(Study material Opens)

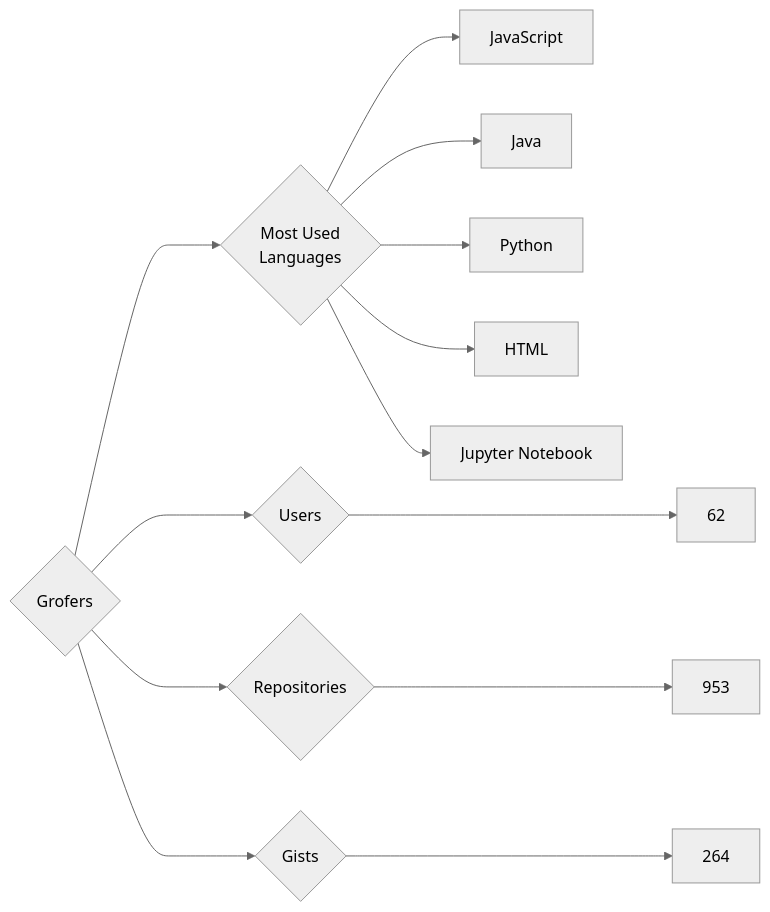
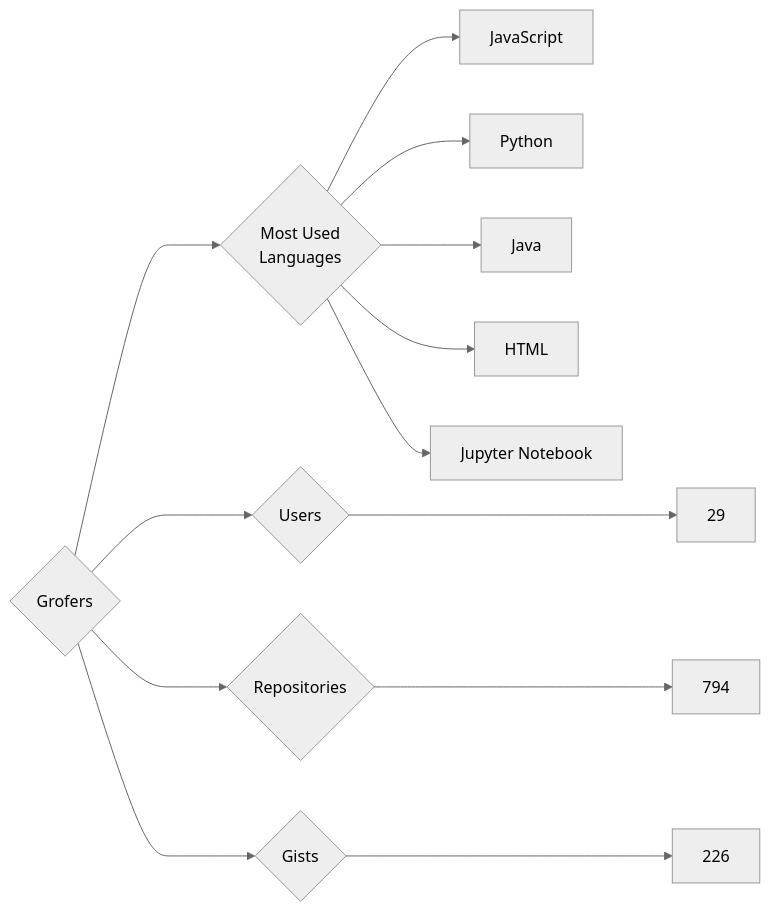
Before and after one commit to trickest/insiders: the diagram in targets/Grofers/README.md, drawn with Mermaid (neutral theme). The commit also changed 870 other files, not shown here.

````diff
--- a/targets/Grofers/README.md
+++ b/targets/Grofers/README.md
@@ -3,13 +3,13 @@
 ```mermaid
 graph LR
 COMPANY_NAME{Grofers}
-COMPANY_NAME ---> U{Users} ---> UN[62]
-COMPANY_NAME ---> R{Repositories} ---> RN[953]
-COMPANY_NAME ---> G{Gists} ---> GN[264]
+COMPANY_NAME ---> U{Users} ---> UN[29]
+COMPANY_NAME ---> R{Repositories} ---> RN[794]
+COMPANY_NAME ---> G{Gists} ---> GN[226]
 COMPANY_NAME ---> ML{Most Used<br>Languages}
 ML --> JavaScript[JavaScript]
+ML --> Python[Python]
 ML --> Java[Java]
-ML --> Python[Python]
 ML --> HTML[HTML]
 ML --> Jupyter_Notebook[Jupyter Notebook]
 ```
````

(Study material Closes)

§ **What you are asked to do**
Go through the material above, and wherever a line contains the string "README", return it.

§ **Result of this task**
Before and after one commit to trickest/insiders: the diagram in targets/Grofers/README.md, drawn with Mermaid (neutral theme). The commit also changed 870 other files, not shown here.
--- a/targets/Grofers/README.md
+++ b/targets/Grofers/README.md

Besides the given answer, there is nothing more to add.